The elderly woman's choice of cake is brought to the table she shares with a hard, middle-aged woman and a college-age girl. The old woman savors the cake, but stops in disbelief when the middle-aged woman helps herself. She catches the old woman's stare and slams down her fork in pique. The younger girl shrugs slightly, as if she sees such small dramas between the two repeatedly. This wordless opening marvelously sets up what we will learn for sure in the next few scenes: Here are three generations of women co-existing, somewhat uneasily but with certain familiarity.
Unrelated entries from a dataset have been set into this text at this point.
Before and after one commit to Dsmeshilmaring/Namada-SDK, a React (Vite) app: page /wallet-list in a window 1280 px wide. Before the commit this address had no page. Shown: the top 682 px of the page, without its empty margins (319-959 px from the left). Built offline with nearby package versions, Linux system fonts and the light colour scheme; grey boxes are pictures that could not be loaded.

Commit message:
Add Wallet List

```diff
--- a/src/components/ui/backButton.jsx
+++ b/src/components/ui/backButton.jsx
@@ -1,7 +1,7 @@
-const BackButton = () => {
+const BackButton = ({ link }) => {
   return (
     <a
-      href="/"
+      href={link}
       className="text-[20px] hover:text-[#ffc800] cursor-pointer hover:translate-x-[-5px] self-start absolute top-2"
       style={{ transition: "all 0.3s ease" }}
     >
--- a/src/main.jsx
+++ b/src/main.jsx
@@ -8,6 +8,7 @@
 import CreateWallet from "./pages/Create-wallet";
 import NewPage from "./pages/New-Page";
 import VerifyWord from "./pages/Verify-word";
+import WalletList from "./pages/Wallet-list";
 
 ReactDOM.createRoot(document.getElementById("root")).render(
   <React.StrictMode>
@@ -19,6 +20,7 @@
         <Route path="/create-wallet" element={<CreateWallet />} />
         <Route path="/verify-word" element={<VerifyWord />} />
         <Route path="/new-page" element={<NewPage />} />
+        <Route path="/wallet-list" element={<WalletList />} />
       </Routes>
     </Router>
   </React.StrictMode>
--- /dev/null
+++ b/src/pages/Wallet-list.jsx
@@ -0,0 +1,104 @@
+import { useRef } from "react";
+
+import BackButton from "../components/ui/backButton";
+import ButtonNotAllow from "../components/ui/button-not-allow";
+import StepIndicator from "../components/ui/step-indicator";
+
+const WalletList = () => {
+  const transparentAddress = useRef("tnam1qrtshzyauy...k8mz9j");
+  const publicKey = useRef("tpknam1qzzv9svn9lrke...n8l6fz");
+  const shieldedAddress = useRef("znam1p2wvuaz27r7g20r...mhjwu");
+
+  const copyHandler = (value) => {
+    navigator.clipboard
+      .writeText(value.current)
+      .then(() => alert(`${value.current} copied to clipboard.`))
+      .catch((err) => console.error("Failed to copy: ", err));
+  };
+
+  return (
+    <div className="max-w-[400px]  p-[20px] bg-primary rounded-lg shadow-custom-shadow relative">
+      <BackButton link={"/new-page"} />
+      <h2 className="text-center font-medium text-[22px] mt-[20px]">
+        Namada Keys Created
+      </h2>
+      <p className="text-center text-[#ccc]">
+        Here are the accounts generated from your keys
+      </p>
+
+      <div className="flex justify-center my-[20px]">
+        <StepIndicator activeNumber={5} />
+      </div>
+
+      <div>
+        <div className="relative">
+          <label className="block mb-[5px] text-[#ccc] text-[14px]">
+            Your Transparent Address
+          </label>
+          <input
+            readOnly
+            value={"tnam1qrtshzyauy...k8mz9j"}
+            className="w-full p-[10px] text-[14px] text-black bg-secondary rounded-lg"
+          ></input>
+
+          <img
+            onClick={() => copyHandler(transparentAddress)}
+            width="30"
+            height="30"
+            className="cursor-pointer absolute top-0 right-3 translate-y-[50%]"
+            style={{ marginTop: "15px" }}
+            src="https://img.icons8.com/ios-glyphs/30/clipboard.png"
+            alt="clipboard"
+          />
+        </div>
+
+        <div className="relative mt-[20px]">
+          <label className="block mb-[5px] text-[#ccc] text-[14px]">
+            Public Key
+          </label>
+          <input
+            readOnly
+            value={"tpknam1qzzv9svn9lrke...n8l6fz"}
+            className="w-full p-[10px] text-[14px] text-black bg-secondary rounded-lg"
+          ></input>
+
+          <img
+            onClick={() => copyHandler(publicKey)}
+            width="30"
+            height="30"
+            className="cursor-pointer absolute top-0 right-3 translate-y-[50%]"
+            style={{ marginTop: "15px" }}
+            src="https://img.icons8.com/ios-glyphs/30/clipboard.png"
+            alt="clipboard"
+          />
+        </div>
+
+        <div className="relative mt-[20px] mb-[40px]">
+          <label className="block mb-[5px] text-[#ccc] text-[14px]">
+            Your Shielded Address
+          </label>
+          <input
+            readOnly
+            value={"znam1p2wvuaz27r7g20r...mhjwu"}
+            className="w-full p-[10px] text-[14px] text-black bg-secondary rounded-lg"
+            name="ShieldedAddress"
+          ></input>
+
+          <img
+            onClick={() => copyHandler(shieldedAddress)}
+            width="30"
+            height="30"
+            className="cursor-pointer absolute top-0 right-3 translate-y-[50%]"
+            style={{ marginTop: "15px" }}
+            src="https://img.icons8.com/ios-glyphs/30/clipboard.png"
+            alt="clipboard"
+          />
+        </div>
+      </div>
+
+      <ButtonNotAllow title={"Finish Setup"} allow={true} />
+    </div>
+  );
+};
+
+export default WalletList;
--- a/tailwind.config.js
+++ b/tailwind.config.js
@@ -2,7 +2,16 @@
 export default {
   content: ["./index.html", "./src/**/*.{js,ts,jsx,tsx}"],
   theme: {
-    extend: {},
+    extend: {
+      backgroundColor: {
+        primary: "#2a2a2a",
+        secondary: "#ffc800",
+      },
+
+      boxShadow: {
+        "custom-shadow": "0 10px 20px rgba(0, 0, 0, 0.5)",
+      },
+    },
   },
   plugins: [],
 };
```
The three women share a run-down apartment in Tbilisi, the distressed capital of the former Soviet republic of Georgia. Eka is the strong-willed matriarch who dotes on her beloved son, Otar, a doctor who has relocated to Paris where he works as an undocumented laborer. She harbors a romantic affection for all things French, but also remains steadfast that life functioned better under Stalin. Esther Gorintin, a 90-year-old Pole who began her acting career at age 85, is tremendous as the deceptively fragile Eka.
Her daughter, Marina (Nino Khomassouridze), resents Eka's consuming affection for the far-away Otar. She is an Afghanistan War widow, the family's sole breadwinner (she inexpertly sells junk at a flea market), and bitterly rails against the state of her country. She is almost institutionally incapable of imagining a future. Such yearning and ambition is the province of her daughter, Ada (Dinara Droukarova), who will not be held down by the weight of the region's history.
When Marina and Ada learn that Otar has died, they choose to protect what they perceive is Eka's emotional vulnerability by not revealing the news. There is too the larger sense that perpetuating a known situation by any means, rather than tackling difficult change, is the pre-ordained course for these countrywomen. So Ada and her mother struggle to maintain the fiction, with Ada increasingly reluctant to continue. When she lashes out at her mother, a family friend counsels, "Her generation has always lived a lie."
Of course, this artificial center cannot hold and the truth will out, though Julie Bertuccelli's film (co-written with Bernard Renucci) never succumbs to melodrama and the story continues to feel organic. Since Otar Left ... is French documentarian Bertuccelli's debut feature, and her previous experience serves her well. Her camera ably captures small revelatory moments such as Eka's careful placing of the stamp upon her letter to Otar, or Ada's idle tracing of a name carved in her school desk.
The three actresses likewise deserve credit: Each contributes to a believable portrait of a family, and nation, caught between the past and the future -- and between lies and truth -- that cautiously must navigate a bittersweet, but quietly stirring, present. In Russian, Georgian and French, with subtitles.